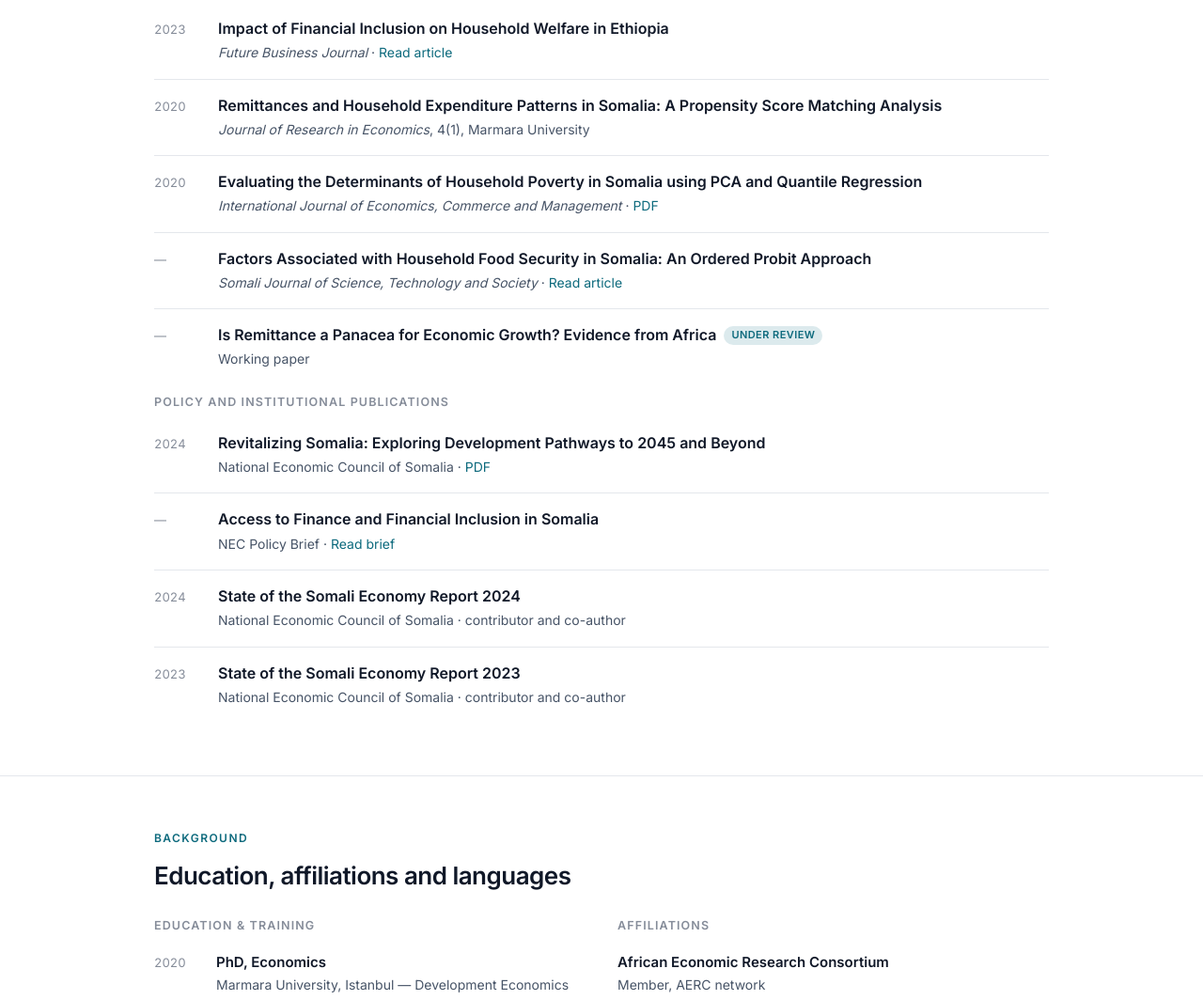
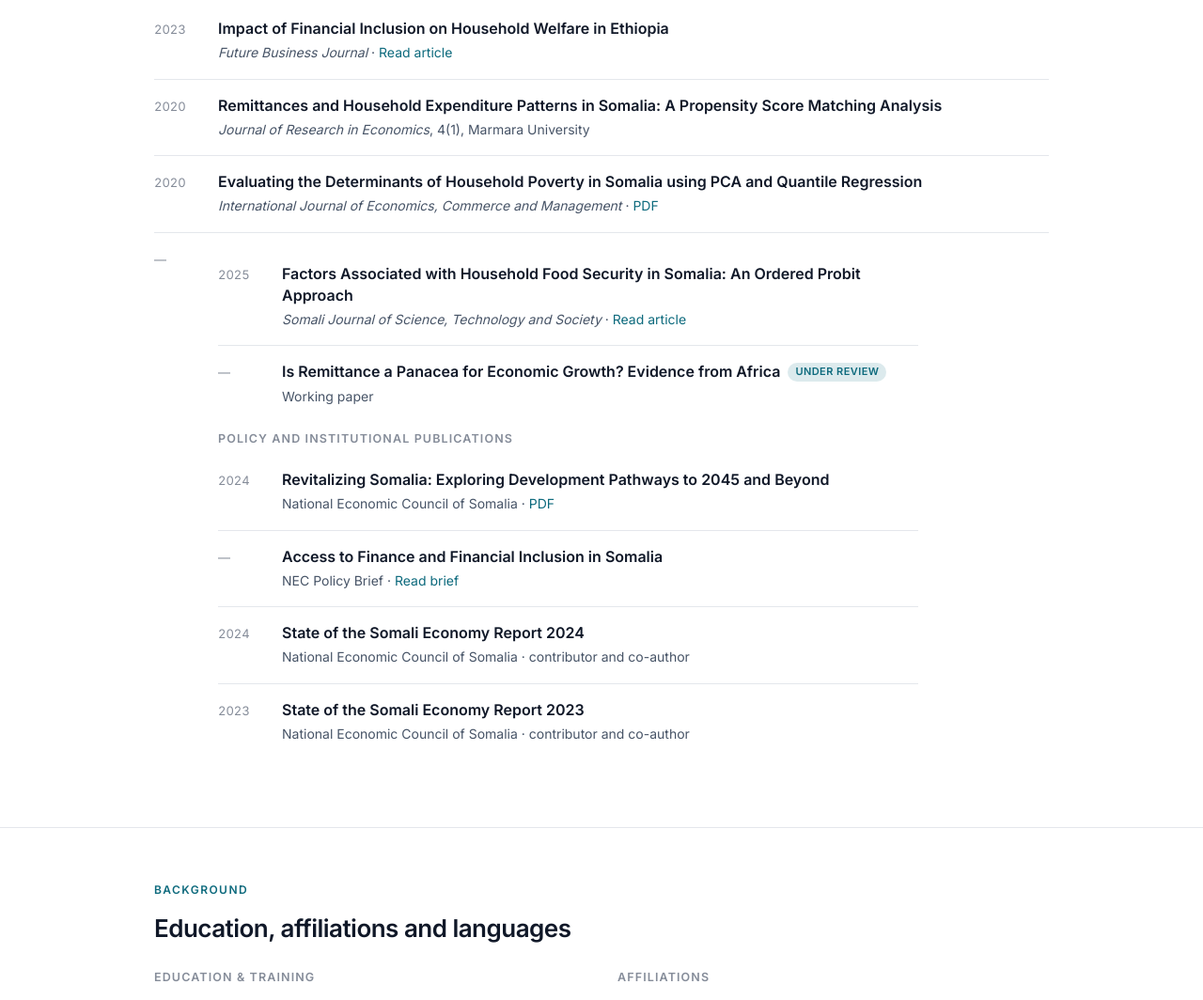
Before and after one commit to mustafemoh/mustafemoh.github.io, a plain HTML site: page index.html in a window 1280 px wide. Shown: the part 3121-4185 px from the top of the page at 94% size. Drawn offline with Linux system fonts and the light colour scheme.

Commit message:
Update index.html

```diff
--- a/index.html
+++ b/index.html
@@ -274,7 +274,8 @@
       <h3>Evaluating the Determinants of Household Poverty in Somalia using PCA and Quantile Regression</h3>
       <p class="meta"><em>International Journal of Economics, Commerce and Management</em> &middot; <a href="http://ijecm.co.uk/wp-content/uploads/2020/10/81017.pdf" target="_blank" rel="noopener">PDF</a></p></div></div>
     <div class="pub"><div class="yr">&mdash;</div><div>
-      <h3>Factors Associated with Household Food Security in Somalia: An Ordered Probit Approach</h3>
+      <div class="pub"><div class="yr">2025</div><div>
+        <h3>Factors Associated with Household Food Security in Somalia: An Ordered Probit Approach</h3>
       <p class="meta"><em>Somali Journal of Science, Technology and Society</em> &middot; <a href="https://africa.pagepress.net/sjsts/article/view/386" target="_blank" rel="noopener">Read article</a></p></div></div>
     <div class="pub"><div class="yr">&mdash;</div><div>
       <h3>Is Remittance a Panacea for Economic Growth? Evidence from Africa<span class="chip">Under review</span></h3>
```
########################################
Pull every line with "Household" from the records.

       <h3>Evaluating the Determinants of Household Poverty in Somalia using PCA and Quantile Regression</h3>
-      <h3>Factors Associated with Household Food Security in Somalia: An Ordered Probit Approach</h3>
+        <h3>Factors Associated with Household Food Security in Somalia: An Ordered Probit Approach</h3>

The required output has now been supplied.